Change detection outputs:
--------------------------------

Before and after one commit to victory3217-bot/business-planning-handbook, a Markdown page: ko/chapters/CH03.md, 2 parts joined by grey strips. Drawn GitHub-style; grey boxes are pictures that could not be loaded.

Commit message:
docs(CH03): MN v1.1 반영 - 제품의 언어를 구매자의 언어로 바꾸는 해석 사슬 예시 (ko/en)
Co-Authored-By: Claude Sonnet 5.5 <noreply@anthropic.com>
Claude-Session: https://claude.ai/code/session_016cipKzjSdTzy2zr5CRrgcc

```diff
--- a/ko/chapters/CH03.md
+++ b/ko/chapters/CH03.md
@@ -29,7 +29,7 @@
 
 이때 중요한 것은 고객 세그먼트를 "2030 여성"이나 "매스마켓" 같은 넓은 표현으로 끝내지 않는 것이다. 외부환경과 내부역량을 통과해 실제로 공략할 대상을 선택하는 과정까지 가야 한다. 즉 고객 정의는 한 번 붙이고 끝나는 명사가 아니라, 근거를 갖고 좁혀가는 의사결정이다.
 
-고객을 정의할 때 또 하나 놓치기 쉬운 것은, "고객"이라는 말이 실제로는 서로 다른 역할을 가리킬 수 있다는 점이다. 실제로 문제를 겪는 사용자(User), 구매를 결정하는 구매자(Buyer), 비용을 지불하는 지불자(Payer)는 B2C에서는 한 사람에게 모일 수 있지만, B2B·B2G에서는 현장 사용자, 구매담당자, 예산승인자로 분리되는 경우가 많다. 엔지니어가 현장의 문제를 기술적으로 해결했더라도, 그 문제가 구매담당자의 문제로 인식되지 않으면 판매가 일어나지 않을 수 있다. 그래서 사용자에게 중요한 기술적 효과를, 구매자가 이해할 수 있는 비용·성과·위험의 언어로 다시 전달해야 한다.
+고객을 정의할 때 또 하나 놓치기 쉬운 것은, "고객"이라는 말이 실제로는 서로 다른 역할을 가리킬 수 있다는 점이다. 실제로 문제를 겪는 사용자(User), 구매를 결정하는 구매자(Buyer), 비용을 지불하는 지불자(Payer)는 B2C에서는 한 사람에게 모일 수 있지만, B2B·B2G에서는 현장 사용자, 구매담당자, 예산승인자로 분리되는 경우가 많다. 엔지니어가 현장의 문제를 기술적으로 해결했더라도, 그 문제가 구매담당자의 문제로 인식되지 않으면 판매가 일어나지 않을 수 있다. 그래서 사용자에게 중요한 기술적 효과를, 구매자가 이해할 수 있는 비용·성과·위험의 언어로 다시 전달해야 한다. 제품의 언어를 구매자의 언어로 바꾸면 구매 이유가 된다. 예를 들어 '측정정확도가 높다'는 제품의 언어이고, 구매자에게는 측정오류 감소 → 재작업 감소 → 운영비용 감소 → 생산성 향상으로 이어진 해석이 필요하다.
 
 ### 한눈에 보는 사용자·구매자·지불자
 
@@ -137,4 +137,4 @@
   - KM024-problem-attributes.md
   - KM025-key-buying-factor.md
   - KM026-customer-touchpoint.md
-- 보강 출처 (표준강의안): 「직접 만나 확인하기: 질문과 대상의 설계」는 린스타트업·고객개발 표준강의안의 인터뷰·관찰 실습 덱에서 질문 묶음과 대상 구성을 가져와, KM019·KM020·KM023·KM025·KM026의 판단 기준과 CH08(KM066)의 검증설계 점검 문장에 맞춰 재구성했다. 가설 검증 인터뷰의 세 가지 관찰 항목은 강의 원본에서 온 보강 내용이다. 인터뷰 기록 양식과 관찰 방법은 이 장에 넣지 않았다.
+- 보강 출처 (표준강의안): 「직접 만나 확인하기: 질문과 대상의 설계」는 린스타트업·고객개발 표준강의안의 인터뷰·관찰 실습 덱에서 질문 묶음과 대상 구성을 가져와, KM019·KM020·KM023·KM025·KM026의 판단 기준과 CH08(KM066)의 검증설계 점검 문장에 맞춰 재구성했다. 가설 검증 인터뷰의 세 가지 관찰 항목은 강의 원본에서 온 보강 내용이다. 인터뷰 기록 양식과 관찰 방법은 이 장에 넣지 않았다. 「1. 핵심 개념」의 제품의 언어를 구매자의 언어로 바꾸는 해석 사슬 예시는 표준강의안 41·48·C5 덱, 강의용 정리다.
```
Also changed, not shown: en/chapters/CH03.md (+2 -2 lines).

--------------------------------

» **AIM OF THE TASK**:
From the data, report how many lines hold "Claude", leaving out any other words.

» **ANSWER SECTION**:
2